▶ _About this exercise_: From the entries provided below, copy each line that contains the word "Container".

▶ _Supplied entries_:
_ _ _

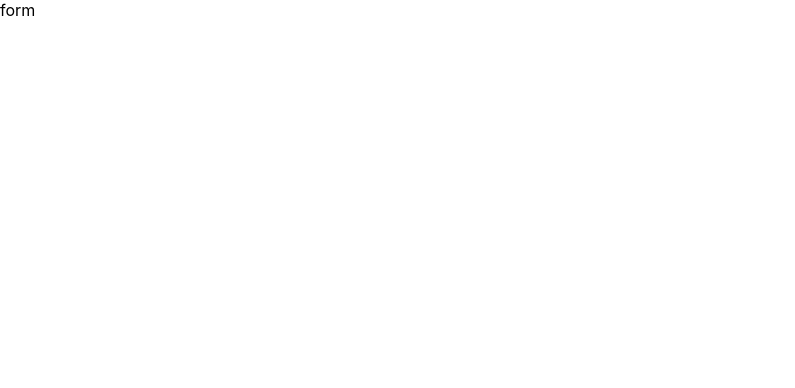
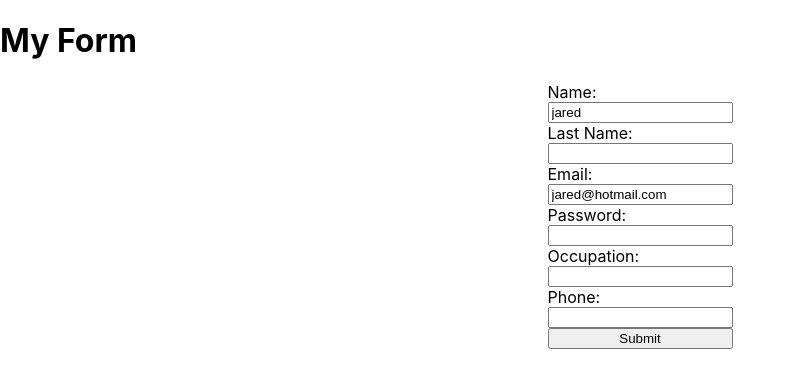
Before and after one commit to andreprogramador1/formik-study, a React (Create React App) app: page /form in a window 1280 px wide. Shown: the top 388 px of the page, without its empty margins (0-795 px from the left). Built offline with nearby package versions, Linux system fonts and the light colour scheme.

Commit message:
formik start

```diff
--- a/package.json
+++ b/package.json
@@ -12,6 +12,7 @@
     "react-dom": "^17.0.1",
     "react-router-dom": "^5.2.0",
     "react-scripts": "4.0.1",
+    "styled-components": "^5.2.1",
     "web-vitals": "^0.2.4",
     "yup": "^0.32.8"
   },
--- a/src/components/Application/index.js
+++ b/src/components/Application/index.js
@@ -1,8 +1,71 @@
 import React from 'react'
 import { Form, Formik, Field } from 'formik'
+import { Container } from './style'
 
 export const Application = () => {
   return(
-    <span>form</span>
+    <>
+     <h1>My Form</h1>
+     <Formik
+       initialValues={{ name: 'jared', email: 'jared@hotmail.com' }}
+       onSubmit={values => {
+        // same shape as initial values
+        console.log(values);
+
+       }}
+       >
+
+       {props => (
+         <Container>
+         <Form>
+            <label>Name:</label>
+            <Field
+              type="text"
+              name="name"
+            />
+            {props.errors.name && <div id="feedback">{props.errors.name}</div>}
+
+            <label>Last Name:</label>
+            <Field
+              type="text"
+              name="lastName"
+            />
+            {props.errors.lastName && <div id="feedback">{props.errors.lastName}</div>}
+
+            <label>Email:</label>
+            <Field
+              type="email"
+              name="email"
+            />
+            {props.errors.email && <div id="feedback">{props.errors.email}</div>}
+
+            <label>Password:</label>
+            <Field
+              type="text"
+              name="password"
+            />
+            {props.errors.password && <div id="feedback">{props.errors.password}</div>}
+
+            <label>Occupation:</label>
+            <Field
+              type="text"
+              name="occupation"
+            />
+            {props.errors.occupation && <div id="feedback">{props.errors.occupation}</div>}
+
+            <label>Phone:</label>
+            <Field
+              type="text"
+              name="phone"
+            />
+            {props.errors.phone && <div id="feedback">{props.errors.phone}</div>}
+
+
+            <button type="submit">Submit</button>
+         </Form>
+         </Container>
+       )}
+     </Formik>
+    </>
   );
 }
--- a/src/components/Application/style.js
+++ b/src/components/Application/style.js
@@ -0,0 +1,10 @@
+import styled from 'styled-components'
+
+export const Container = styled.div`
+  form {
+    display: flex;
+    flex-direction: column;
+    width: fit-content;
+    margin: auto;
+  }
+`;
--- a/src/components/List/index.js
+++ b/src/components/List/index.js
@@ -19,7 +19,7 @@ export const List = () => {
   <>
 
         <table style={{ width: "100%" }}>
-        <tr>
+          <tr style={{ textAlign: 'left' }}>
             <th>Firstname</th>
             <th>Lastname</th>
             <th>email</th>
@@ -37,6 +37,7 @@ export const List = () => {
               <td>{user.phone}</td>
             </tr>
           ))}
+
         </table>
       )
   </>
```
Also changed, not shown: 2 other files (tests, documents, lock files or other folders). Lines whose indentation alone changed are shown as unchanged.
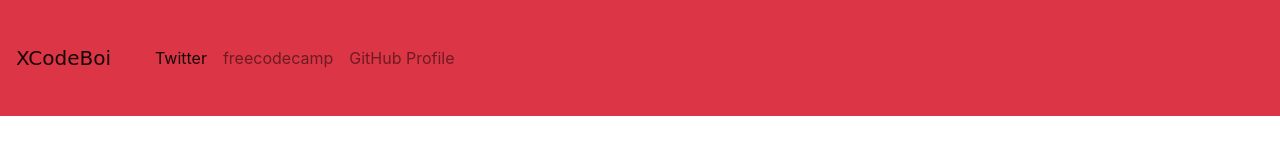
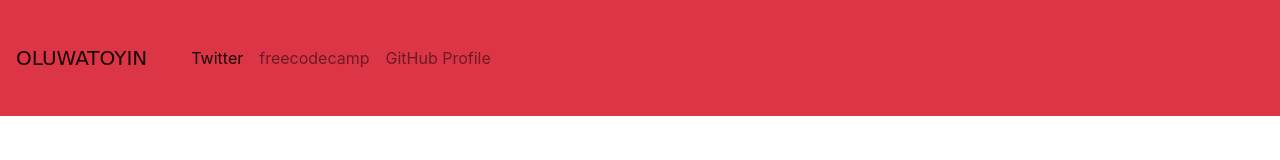
Before and after one commit to AoToluwalope/AoT, a plain HTML site: page Index.html in a window 1280 px wide. Shown: the top 160 px of the page. Drawn offline with nearby package versions, Linux system fonts and the light colour scheme; a web font is replaced by a local one.

Commit message:
Update Index.html

```diff
--- a/Index.html
+++ b/Index.html
@@ -11,7 +11,7 @@
  <body>
   <nav>
    <nav class="navbar navbar-expand-lg navbar-light bg-danger">
-    <a class="navbar-brand" href="https://twitter.com/XCodeBoi" id="logo">XCodeBoi</a>
+    <a class="navbar-brand" href="https://twitter.com/Aotoluwalope" id="logo">OLUWATOYIN</a>
     <button class="navbar-toggler" type="button" data-toggle="collapse" data-target="#navbarSupportedContent" aria-controls="navbarSupportedContent" aria-expanded="false" aria-label="Toggle navigation"> <span class="navbar-toggler-icon"></span> </button>
     <div class="collapse navbar-collapse" id="navbarSupportedContent">
      <ul class="navbar-nav mr-auto">
```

_ _ _

▶ _Answer_:
+import { Container } from './style'
+         <Container>
+         </Container>
+export const Container = styled.div`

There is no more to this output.